The news: "I'm just trying to figure out what it is about Comcast service that you don't want to keep?"
If you've ever tried to cancel your phone or Internet service, you've probably experienced the nightmare of never-ending wait-times and inane questions like this. It almost seems like something out of fiction, but Comcast has set a new standard for claw-your-eyes-out-terrible service.
AOL project manager and one-time Engadget editor Ryan Block recently tried to end his Comcast account to switch to another service. But Comcast just didn't want to let him end their relationship. A Comcast representative turned his simple request into a labyrinthine hell of Kafkaesque counterpoints and thinly veiled aggression that took nearly 20 minutes to resolve. Block was so frustrated that he began recording the call after about 10 minutes of argument: If you haven't heard it, do it now.
Okay, here's the tail end of our Comcast disconnection call last week. Tell me I'm not crazy? https://t.co/ohVt2YWZis (Background at link.)— Ryan Block (@ryan) July 14, 2014
@mat my bod was literally shaking afterwards. That's never happened before.— Ryan Block (@ryan) July 14, 2014
"Being that we are the number one-provider of Internet and TV service in the entire country, why is it that you aren't wanting to have the number-one Internet service, number-one TV service available?" the rep challenged. "I'm just trying to figure out what it is about Comcast service that you aren't liking, that you aren't wanting to keep. What is it about that service?"

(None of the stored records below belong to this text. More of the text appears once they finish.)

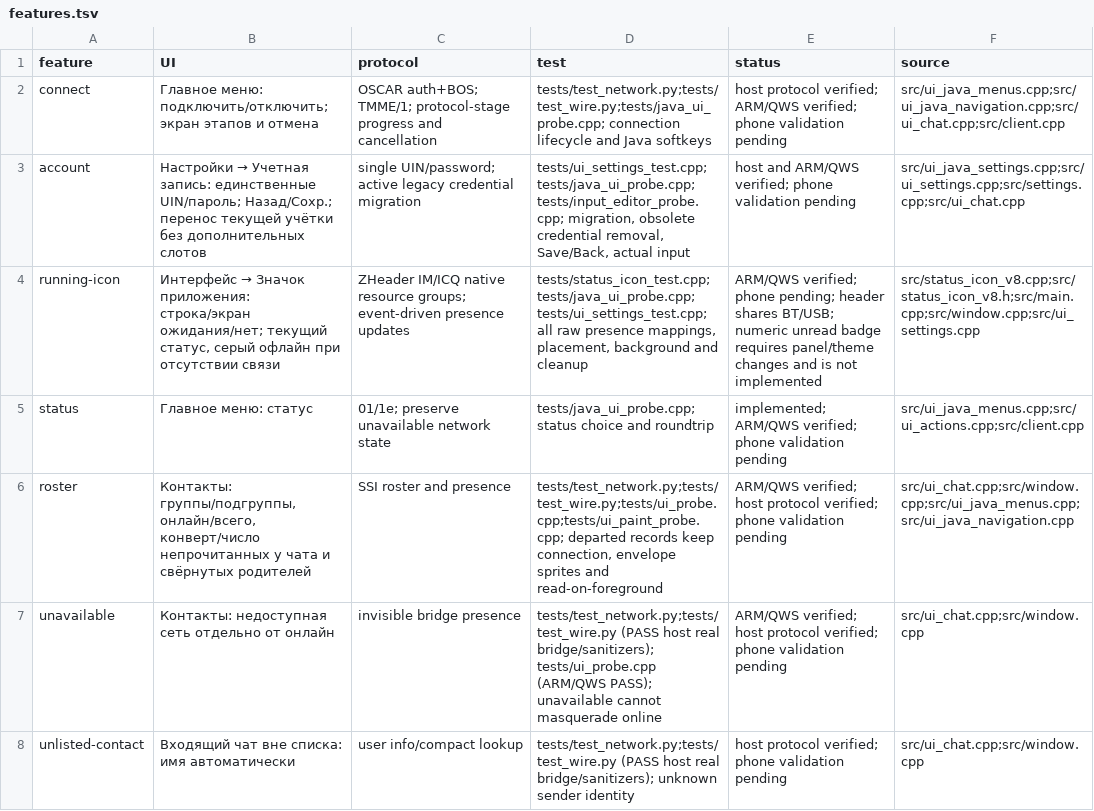
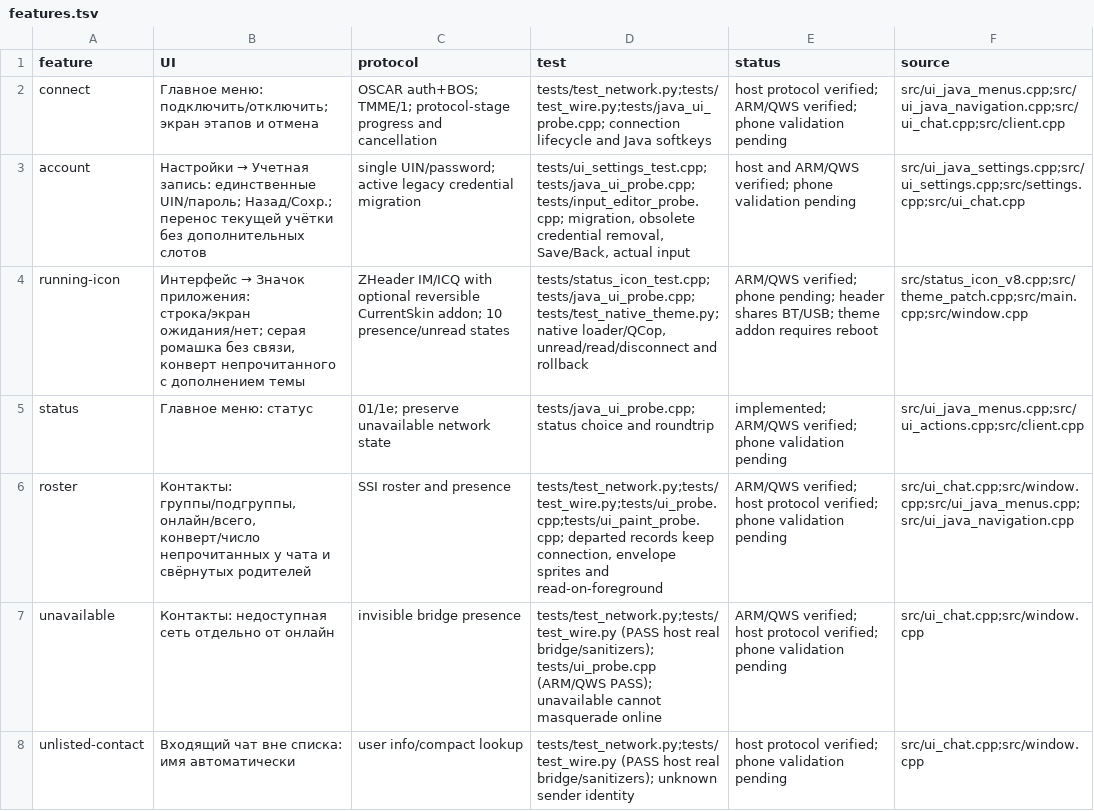
Before and after one commit to Tamahome-M/icq-tg-bridge, a TSV file: native-v8/features.tsv, drawn as a sheet; only a part is shown.

```diff
--- a/native-v8/features.tsv
+++ b/native-v8/features.tsv
@@ -3,3 +3,3 @@ connect	Главное меню: подключить/отключить; экр
 account	Настройки → Учетная запись: единственные UIN/пароль; Назад/Сохр.; перенос текущей учётки без дополнительных слотов	single UIN/password; active legacy credential migration	tests/ui_settings_test.cpp;tests/java_ui_probe.cpp;tests/input_editor_probe.cpp; migration, obsolete credential removal, Save/Back, actual input	host and ARM/QWS verified; phone validation pending	src/ui_java_settings.cpp;src/ui_settings.cpp;src/settings.cpp;src/ui_chat.cpp
-running-icon	Интерфейс → Значок приложения: строка/экран ожидания/нет; текущий статус, серый офлайн при отсутствии связи	ZHeader IM/ICQ native resource groups; event-driven presence updates	tests/status_icon_test.cpp;tests/java_ui_probe.cpp;tests/ui_settings_test.cpp; all raw presence mappings, placement, background and cleanup	ARM/QWS verified; phone pending; header shares BT/USB; numeric unread badge requires panel/theme changes and is not implemented	src/status_icon_v8.cpp;src/status_icon_v8.h;src/main.cpp;src/window.cpp;src/ui_settings.cpp
+running-icon	Интерфейс → Значок приложения: строка/экран ожидания/нет; серая ромашка без связи, конверт непрочитанного с дополнением темы	ZHeader IM/ICQ with optional reversible CurrentSkin addon; 10 presence/unread states	tests/status_icon_test.cpp;tests/java_ui_probe.cpp;tests/test_native_theme.py; native loader/QCop, unread/read/disconnect and rollback	ARM/QWS verified; phone pending; header shares BT/USB; theme addon requires reboot	src/status_icon_v8.cpp;src/theme_patch.cpp;src/main.cpp;src/window.cpp
 status	Главное меню: статус	01/1e; preserve unavailable network state	tests/java_ui_probe.cpp; status choice and roundtrip	implemented; ARM/QWS verified; phone validation pending	src/ui_java_menus.cpp;src/ui_actions.cpp;src/client.cpp
```
Also changed, not shown: 30 other files.
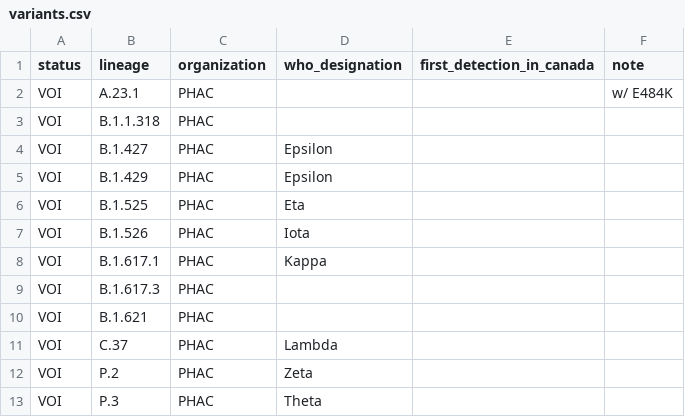
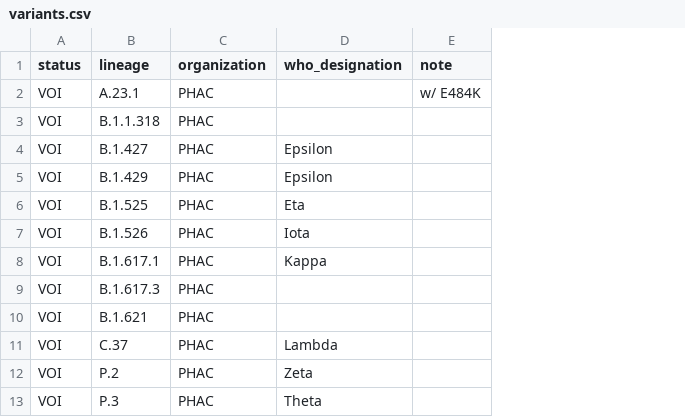
Before and after one commit to phac-nml/SARS-CoV-2-resources, a CSV file: variants.csv, drawn as a sheet; only a part is shown; the diff names each change by its address in the sheet, - before the commit and + after, or states it on an @@ line.

Commit message:
updating variants

```diff
--- a/variants.csv
+++ b/variants.csv
-column E (first_detection_in_canada), empty
```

The former editor was only able to commence with a new Comcast-free life by straight-up refusing to talk to the rep any further until the disconnect was processed.
Block now has his revenge. Comcast went into full-on damage control mode, issuing a statement that the rep's "very unfortunate" conduct was "unacceptable." While this PR fiasco would be embarrassing under the best of circumstances, Comcast is pushing for federal approval of its planned merger with Time Warner Cable. For the cable company, obtaining that approval requires demonstrating (or at least convincing gullible congressmen) that service quality won't plummet with less competition. This is bad timing, to say the least.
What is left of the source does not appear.